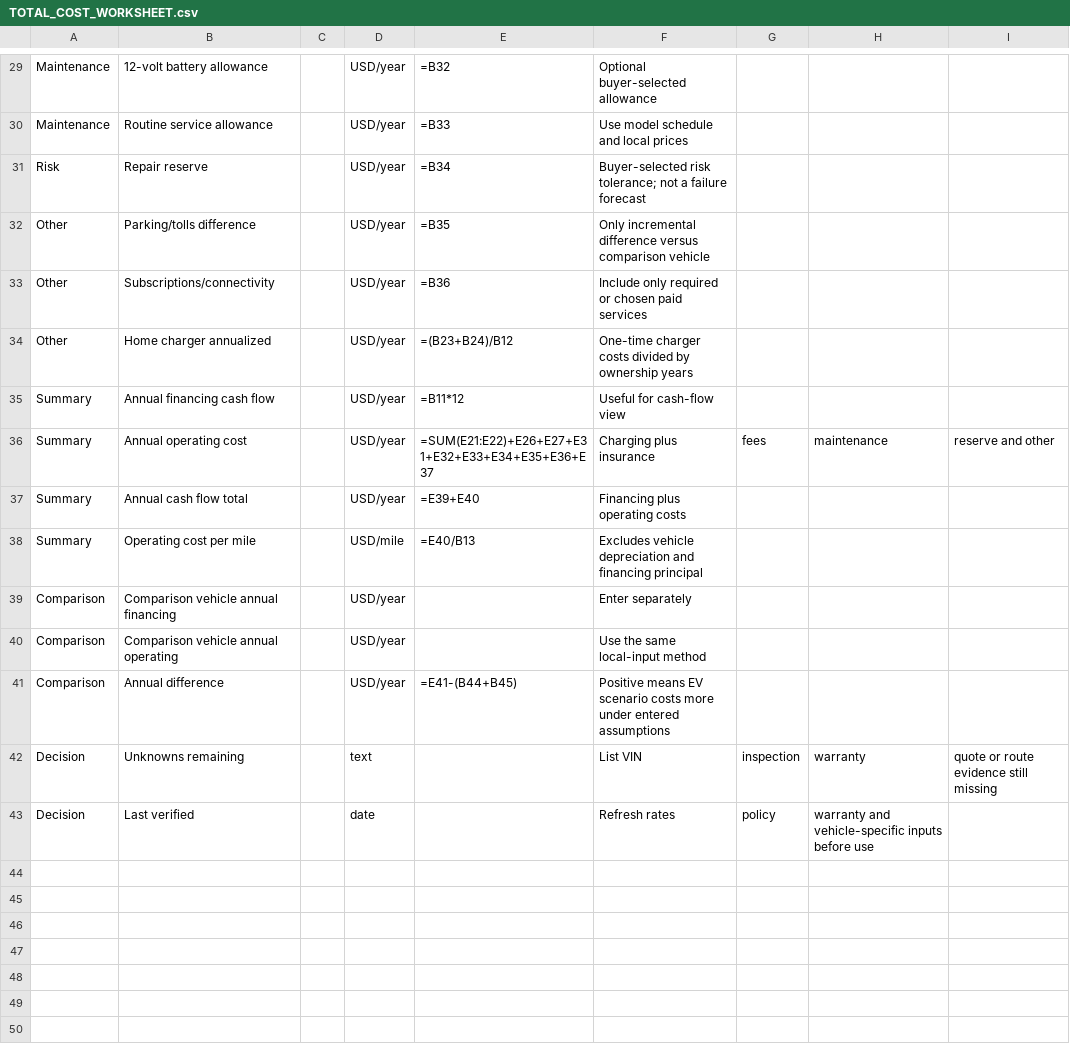
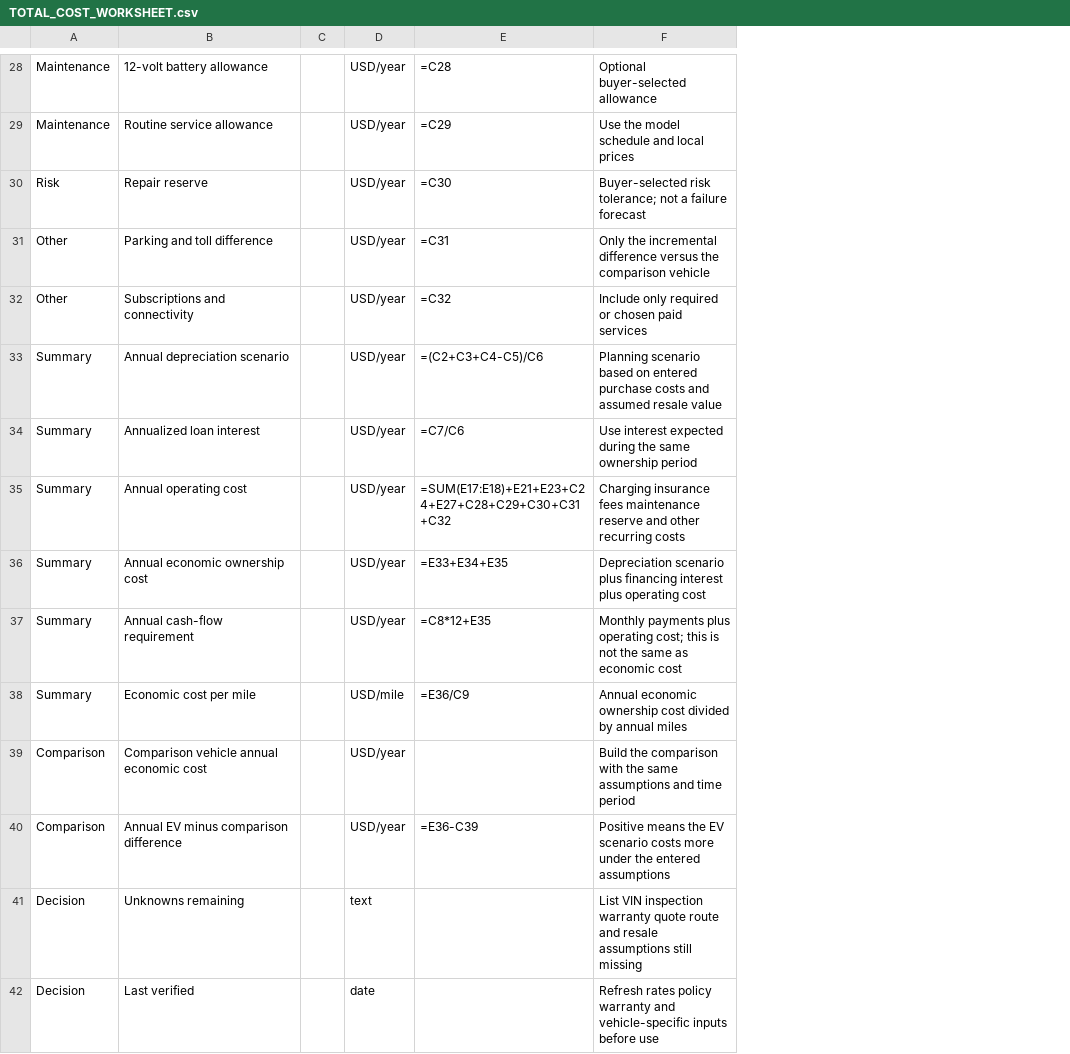
Before and after one commit to backpackerjohn/Tube-, a CSV file: tools/TOTAL_COST_WORKSHEET.csv, drawn as a sheet; only a part is shown, gaps mark what is left out; removed rows and columns are numbered as before the commit, all else as after; the diff covers the shown part only; the diff names each change by its address in the sheet, - before the commit and + after, or states it on an @@ line.

Commit message:
Correct and strengthen total cost worksheet formulas

```diff
--- a/tools/TOTAL_COST_WORKSHEET.csv
+++ b/tools/TOTAL_COST_WORKSHEET.csv
-column C, empty
+column C, empty
-column E, rows 29-33: =B32 | =B33 | =B34 | =B35 | =B36; rows 35-38: =B11*12 | =SUM(E21:E22)+E26+E27+E31+E32+E33+E34+E35+E36+E37 | =E39+E40 | =E40/B13; row 41: =E41-(B44+B45)
+column E, rows 28-32: =C28 | =C29 | =C30 | =C31 | =C32; rows 34-36: =C7/C6 | =SUM(E17:E18)+E21+E23+C24+E27+C28+C29+C30+C31+C32 | =E33+E34+E35; rows 38-40: =E36/C9 |  | =E36-C39
-column G, row 36: fees; rows 42-43: inspection | policy
-column H, row 36: maintenance; rows 42-43: warranty | warranty and vehicle-specific inputs before use
-column I, row 36: reserve and other; row 42: quote or route evidence still missing
-F29: Use model schedule and local prices
+F29: Use the model schedule and local prices
-B31: Parking/tolls difference
+B31: Parking and toll difference
-F31: Only incremental difference versus comparison vehicle
+F31: Only the incremental difference versus the comparison vehicle
-B32: Subscriptions/connectivity
+B32: Subscriptions and connectivity
-row 34: Other | Home charger annualized |  | USD/year | =(B23+B24)/B12 | One-time charger costs divided by ownership years
+row 33: Summary | Annual depreciation scenario |  | USD/year | =(C2+C3+C4-C5)/C6 | Planning scenario based on entered purchase costs and assumed resale value
-B34: Annual financing cash flow
+B34: Annualized loan interest
-F34: Useful for cash-flow view
+F34: Use interest expected during the same ownership period
-F35: Charging plus insurance
+F35: Charging insurance fees maintenance reserve and other recurring costs
-B36: Annual cash flow total
+B36: Annual economic ownership cost
-F36: Financing plus operating costs
+F36: Depreciation scenario plus financing interest plus operating cost
+row 37: Summary | Annual cash-flow requirement |  | USD/year | =C8*12+E35 | Monthly payments plus operating cost; this is not the same as economic cost
-B38: Operating cost per mile
+B38: Economic cost per mile
-F38: Excludes vehicle depreciation and financing principal
+F38: Annual economic ownership cost divided by annual miles
-row 39: Comparison | Comparison vehicle annual financing |  | USD/year |  | Enter separately
-B39: Comparison vehicle annual operating
+B39: Comparison vehicle annual economic cost
-F39: Use the same local-input method
+F39: Build the comparison with the same assumptions and time period
-B40: Annual difference
+B40: Annual EV minus comparison difference
-F40: Positive means EV scenario costs more under entered assumptions
+F40: Positive means the EV scenario costs more under the entered assumptions
-F41: List VIN
+F41: List VIN inspection warranty quote route and resale assumptions still missing
-F42: Refresh rates
+F42: Refresh rates policy warranty and vehicle-specific inputs before use
```
Also changed, not shown: 4 added rows, 5 removed rows and 13 edited cells elsewhere in this file.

———

**Task item:** The result should be a precise copy of all the entries, free of pictures.

**Output of the task:**
Before and after one commit to backpackerjohn/Tube-, a CSV file: tools/TOTAL_COST_WORKSHEET.csv, drawn as a sheet; only a part is shown, gaps mark what is left out; removed rows and columns are numbered as before the commit, all else as after; the diff covers the shown part only; the diff names each change by its address in the sheet, - before the commit and + after, or states it on an @@ line.

Commit message:
Correct and strengthen total cost worksheet formulas

```diff
--- a/tools/TOTAL_COST_WORKSHEET.csv
+++ b/tools/TOTAL_COST_WORKSHEET.csv
-column C, empty
+column C, empty
-column E, rows 29-33: =B32 | =B33 | =B34 | =B35 | =B36; rows 35-38: =B11*12 | =SUM(E21:E22)+E26+E27+E31+E32+E33+E34+E35+E36+E37 | =E39+E40 | =E40/B13; row 41: =E41-(B44+B45)
+column E, rows 28-32: =C28 | =C29 | =C30 | =C31 | =C32; rows 34-36: =C7/C6 | =SUM(E17:E18)+E21+E23+C24+E27+C28+C29+C30+C31+C32 | =E33+E34+E35; rows 38-40: =E36/C9 |  | =E36-C39
-column G, row 36: fees; rows 42-43: inspection | policy
-column H, row 36: maintenance; rows 42-43: warranty | warranty and vehicle-specific inputs before use
-column I, row 36: reserve and other; row 42: quote or route evidence still missing
-F29: Use model schedule and local prices
+F29: Use the model schedule and local prices
-B31: Parking/tolls difference
+B31: Parking and toll difference
-F31: Only incremental difference versus comparison vehicle
+F31: Only the incremental difference versus the comparison vehicle
-B32: Subscriptions/connectivity
+B32: Subscriptions and connectivity
-row 34: Other | Home charger annualized |  | USD/year | =(B23+B24)/B12 | One-time charger costs divided by ownership years
+row 33: Summary | Annual depreciation scenario |  | USD/year | =(C2+C3+C4-C5)/C6 | Planning scenario based on entered purchase costs and assumed resale value
-B34: Annual financing cash flow
+B34: Annualized loan interest
-F34: Useful for cash-flow view
+F34: Use interest expected during the same ownership period
-F35: Charging plus insurance
+F35: Charging insurance fees maintenance reserve and other recurring costs
-B36: Annual cash flow total
+B36: Annual economic ownership cost
-F36: Financing plus operating costs
+F36: Depreciation scenario plus financing interest plus operating cost
+row 37: Summary | Annual cash-flow requirement |  | USD/year | =C8*12+E35 | Monthly payments plus operating cost; this is not the same as economic cost
-B38: Operating cost per mile
+B38: Economic cost per mile
-F38: Excludes vehicle depreciation and financing principal
+F38: Annual economic ownership cost divided by annual miles
-row 39: Comparison | Comparison vehicle annual financing |  | USD/year |  | Enter separately
-B39: Comparison vehicle annual operating
+B39: Comparison vehicle annual economic cost
-F39: Use the same local-input method
+F39: Build the comparison with the same assumptions and time period
-B40: Annual difference
+B40: Annual EV minus comparison difference
-F40: Positive means EV scenario costs more under entered assumptions
+F40: Positive means the EV scenario costs more under the entered assumptions
-F41: List VIN
+F41: List VIN inspection warranty quote route and resale assumptions still missing
-F42: Refresh rates
+F42: Refresh rates policy warranty and vehicle-specific inputs before use
```
Also changed, not shown: 4 added rows, 5 removed rows and 13 edited cells elsewhere in this file.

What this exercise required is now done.